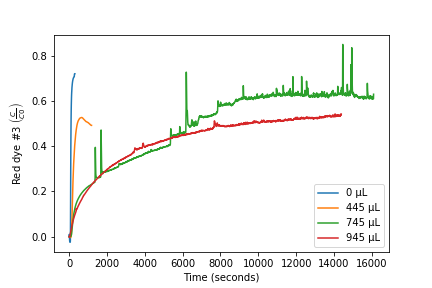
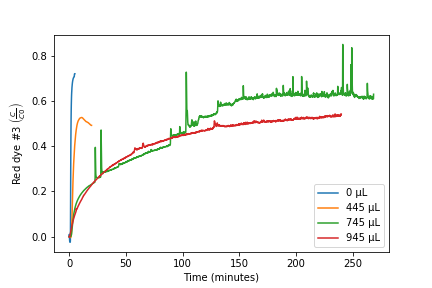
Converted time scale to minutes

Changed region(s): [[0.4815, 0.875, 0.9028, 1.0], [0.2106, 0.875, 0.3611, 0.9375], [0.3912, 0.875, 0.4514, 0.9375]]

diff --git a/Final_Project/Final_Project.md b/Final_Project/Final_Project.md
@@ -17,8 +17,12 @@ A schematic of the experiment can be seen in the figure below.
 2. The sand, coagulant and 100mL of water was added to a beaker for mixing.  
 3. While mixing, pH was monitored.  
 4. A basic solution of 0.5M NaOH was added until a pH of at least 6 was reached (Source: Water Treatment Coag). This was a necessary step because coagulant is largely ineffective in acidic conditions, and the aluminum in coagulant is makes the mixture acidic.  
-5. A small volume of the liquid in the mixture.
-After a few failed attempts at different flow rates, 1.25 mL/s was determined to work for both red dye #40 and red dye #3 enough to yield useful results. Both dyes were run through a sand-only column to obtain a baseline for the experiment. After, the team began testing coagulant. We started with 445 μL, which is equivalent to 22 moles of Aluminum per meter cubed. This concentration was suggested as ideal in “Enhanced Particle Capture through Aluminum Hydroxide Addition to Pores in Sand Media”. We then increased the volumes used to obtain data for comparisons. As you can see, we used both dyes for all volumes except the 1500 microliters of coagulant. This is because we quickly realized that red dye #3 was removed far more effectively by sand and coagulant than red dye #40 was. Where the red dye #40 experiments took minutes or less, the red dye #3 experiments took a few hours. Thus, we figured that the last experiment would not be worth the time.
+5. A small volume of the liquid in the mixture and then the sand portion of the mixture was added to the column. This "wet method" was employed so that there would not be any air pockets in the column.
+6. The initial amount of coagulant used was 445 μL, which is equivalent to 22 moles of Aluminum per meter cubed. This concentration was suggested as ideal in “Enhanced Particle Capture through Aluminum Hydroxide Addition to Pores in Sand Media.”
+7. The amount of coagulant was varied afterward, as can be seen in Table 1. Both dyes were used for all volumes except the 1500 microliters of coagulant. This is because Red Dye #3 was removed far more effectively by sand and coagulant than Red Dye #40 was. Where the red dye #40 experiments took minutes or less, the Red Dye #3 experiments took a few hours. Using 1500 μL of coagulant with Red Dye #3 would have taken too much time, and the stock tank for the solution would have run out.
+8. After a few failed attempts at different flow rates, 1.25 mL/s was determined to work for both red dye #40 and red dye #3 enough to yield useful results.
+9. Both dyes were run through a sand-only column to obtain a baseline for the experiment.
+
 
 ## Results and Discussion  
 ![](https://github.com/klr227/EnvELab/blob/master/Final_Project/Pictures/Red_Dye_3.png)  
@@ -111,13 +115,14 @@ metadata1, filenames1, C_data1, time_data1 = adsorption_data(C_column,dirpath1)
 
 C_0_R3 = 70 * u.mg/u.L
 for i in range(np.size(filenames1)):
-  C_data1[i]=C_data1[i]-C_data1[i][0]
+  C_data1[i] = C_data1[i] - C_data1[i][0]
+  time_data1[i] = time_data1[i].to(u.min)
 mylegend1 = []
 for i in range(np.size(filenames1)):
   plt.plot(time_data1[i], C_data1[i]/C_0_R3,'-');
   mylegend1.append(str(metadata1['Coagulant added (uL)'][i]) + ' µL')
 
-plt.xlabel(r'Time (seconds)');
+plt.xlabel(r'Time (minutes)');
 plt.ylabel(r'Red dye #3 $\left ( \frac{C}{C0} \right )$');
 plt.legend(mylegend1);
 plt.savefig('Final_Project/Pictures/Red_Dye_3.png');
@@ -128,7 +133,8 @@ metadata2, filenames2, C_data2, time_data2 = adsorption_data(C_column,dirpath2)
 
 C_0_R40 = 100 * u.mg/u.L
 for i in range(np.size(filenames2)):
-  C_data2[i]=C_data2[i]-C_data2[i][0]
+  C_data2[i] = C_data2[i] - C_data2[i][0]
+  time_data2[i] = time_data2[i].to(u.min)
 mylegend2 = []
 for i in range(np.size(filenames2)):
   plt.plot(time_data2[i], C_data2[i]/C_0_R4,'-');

************

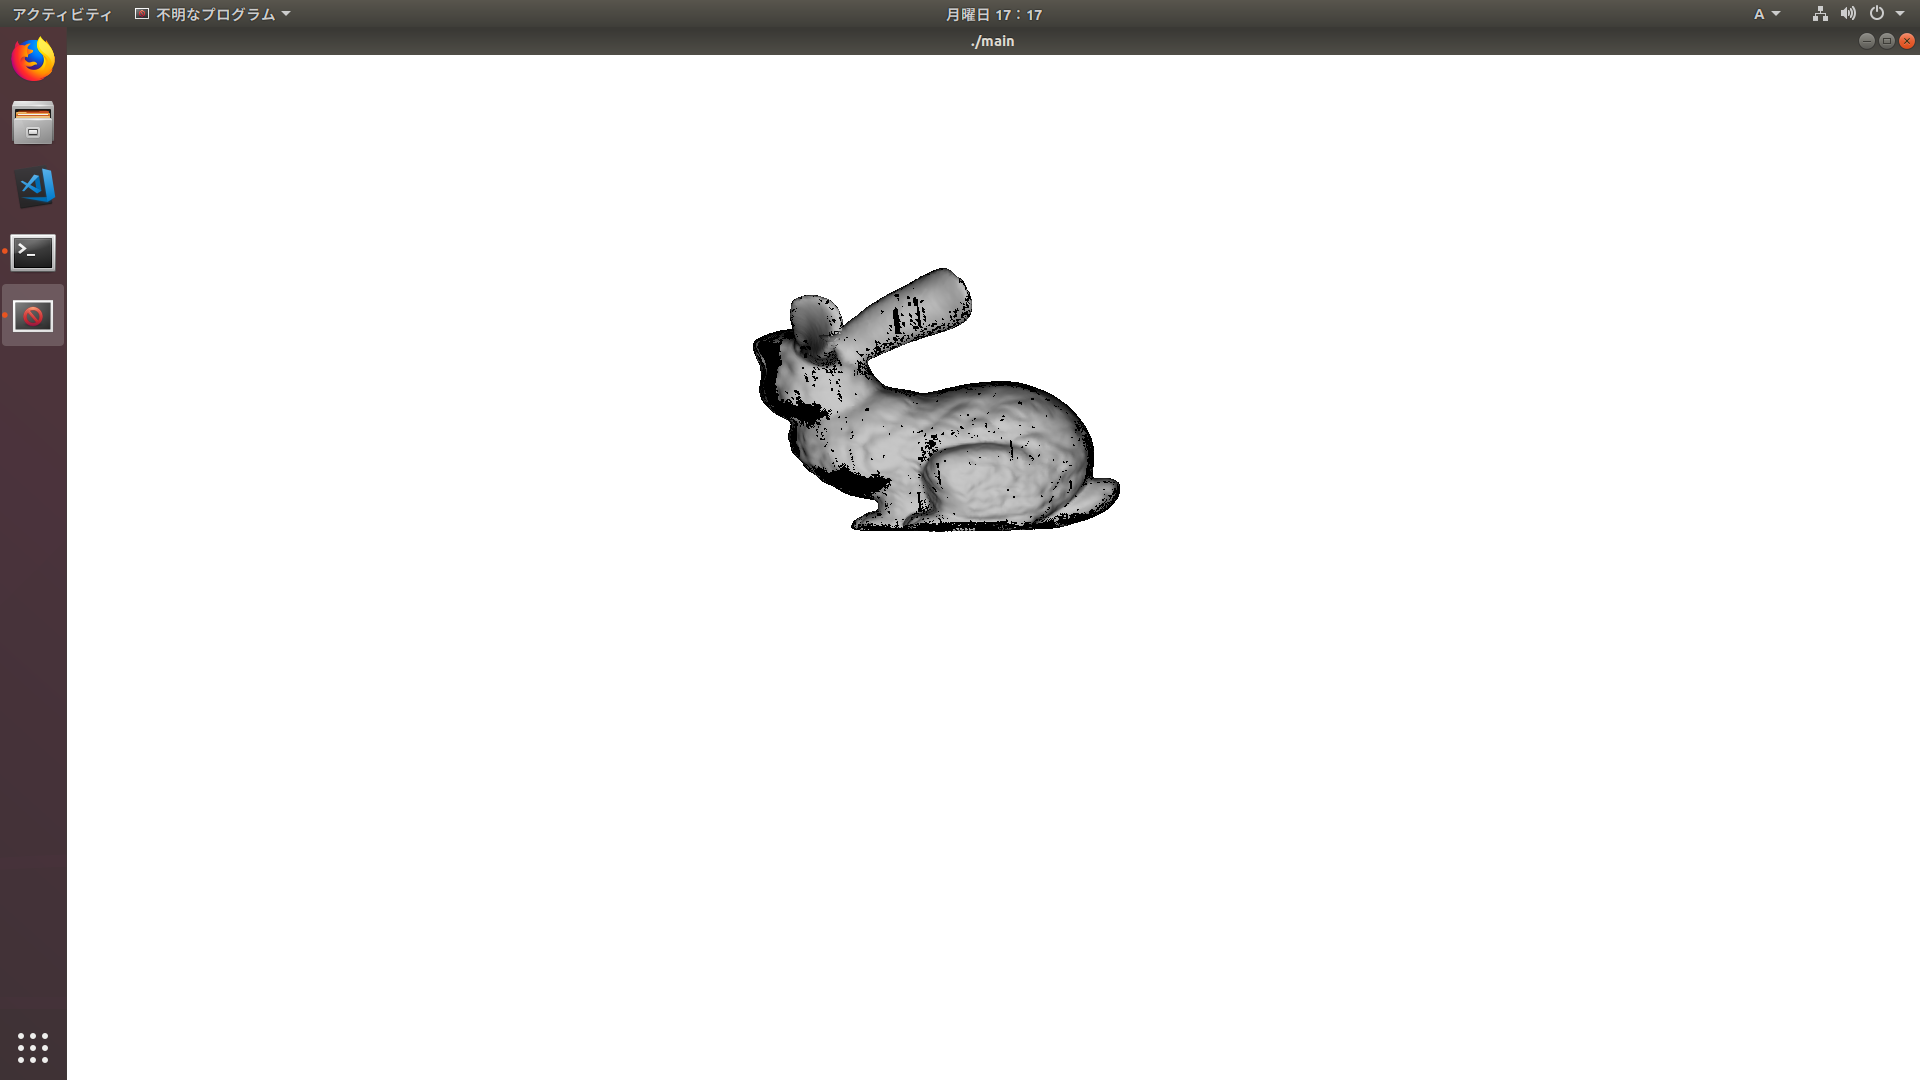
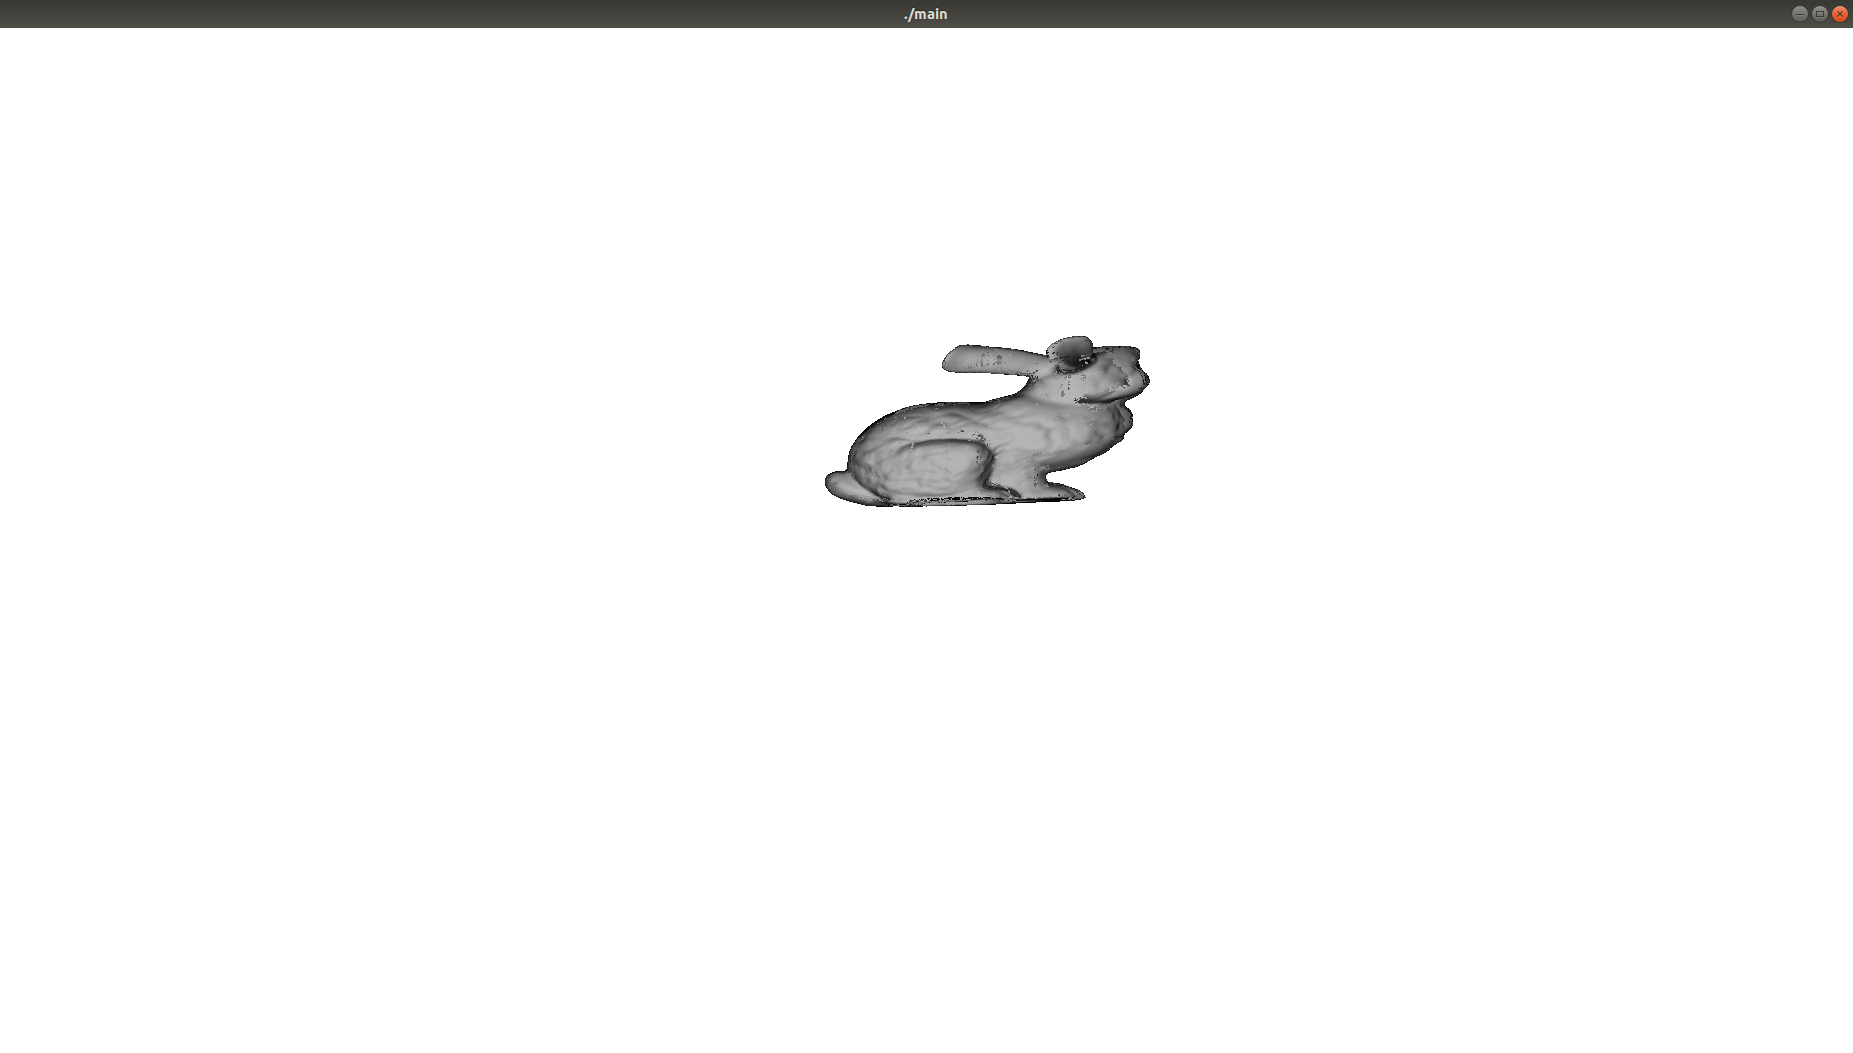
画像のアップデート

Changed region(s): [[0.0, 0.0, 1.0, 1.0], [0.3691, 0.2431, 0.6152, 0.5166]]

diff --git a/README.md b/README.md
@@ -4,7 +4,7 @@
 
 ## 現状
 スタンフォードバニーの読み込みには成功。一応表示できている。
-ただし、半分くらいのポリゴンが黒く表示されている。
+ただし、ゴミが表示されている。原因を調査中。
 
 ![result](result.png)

************

§ PROBLEM DETAILS: Read through the entries and count the lines where "xlabel" appears; respond with the number only.

§ SOLVED PROBLEM: 2